(If it doesn’t, or they are hard to get a hold of, take this as a sign that you should probably move on.)
Consider each place individually. What do you like about the apartment? The complex? The amenities? Note things like gym access, distance to highways or to your worksite, and the type of people you see walking around the place.
All of these things can help you determine which place will be the best fit.
You’ll have to apply to any reputable apartment complex. They’ll run your credit and do a background check (for a fee, usually ranging between $40 and $100) to determine if you are eligible for one of their apartments. Again, depending on budget, you may do several of these or just narrow it down to your top one or two choices.
The application process can take a few days, so if you find a place you like it’s better to apply than wait. You wouldn’t be the first person to hesitate or get cold feet and then lose the apartment you wanted. If you like it, make a move!
Hopefully everything goes well, you get approved, and you can move into your first apartment!
Renting Your First Apartment: Wrap Up
Renting your first apartment doesn’t have to be a hassle. By taking the necessary steps on the front end to make sure its a good fit for you (and your potential roommates), you’ll alleviate the pain points many first-time renters experience.
When it comes to getting your first apartment, be diligent about finding something that fits for you.
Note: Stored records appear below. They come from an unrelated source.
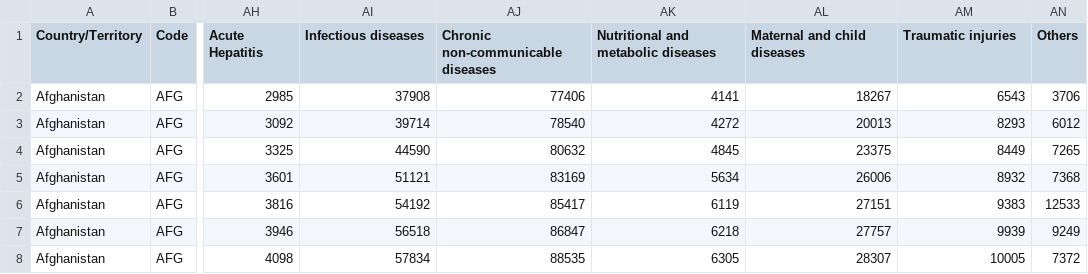
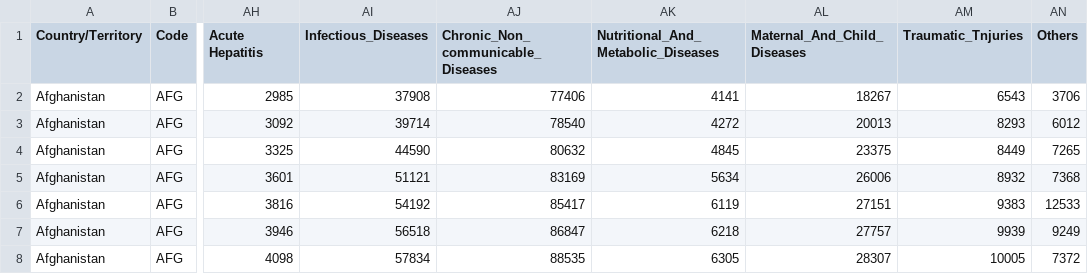
Before and after one commit to anyyuyue/2023-ZJUShortTerm-VisualizationProject2, a CSV file: public/data.csv, drawn as a sheet; only a part is shown, gaps mark what is left out; the diff names each change by its address in the sheet, - before the commit and + after, or states it on an @@ line.

Commit message:
Add Pie Filter By Year

```diff
--- a/public/data.csv
+++ b/public/data.csv
-AI1: Infectious diseases
+AI1: Infectious_Diseases
-AJ1: Chronic non-communicable diseases
+AJ1: Chronic_Non_communicable_Diseases
-AK1: Nutritional and metabolic diseases
+AK1: Nutritional_And_Metabolic_Diseases
-AL1: Maternal and child diseases
+AL1: Maternal_And_Child_Diseases
-AM1: Traumatic injuries
+AM1: Traumatic_Tnjuries
```
Also changed, not shown: 5 other files.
Only apply to the places that check all your boxes. After all, this is likely your first home away from home!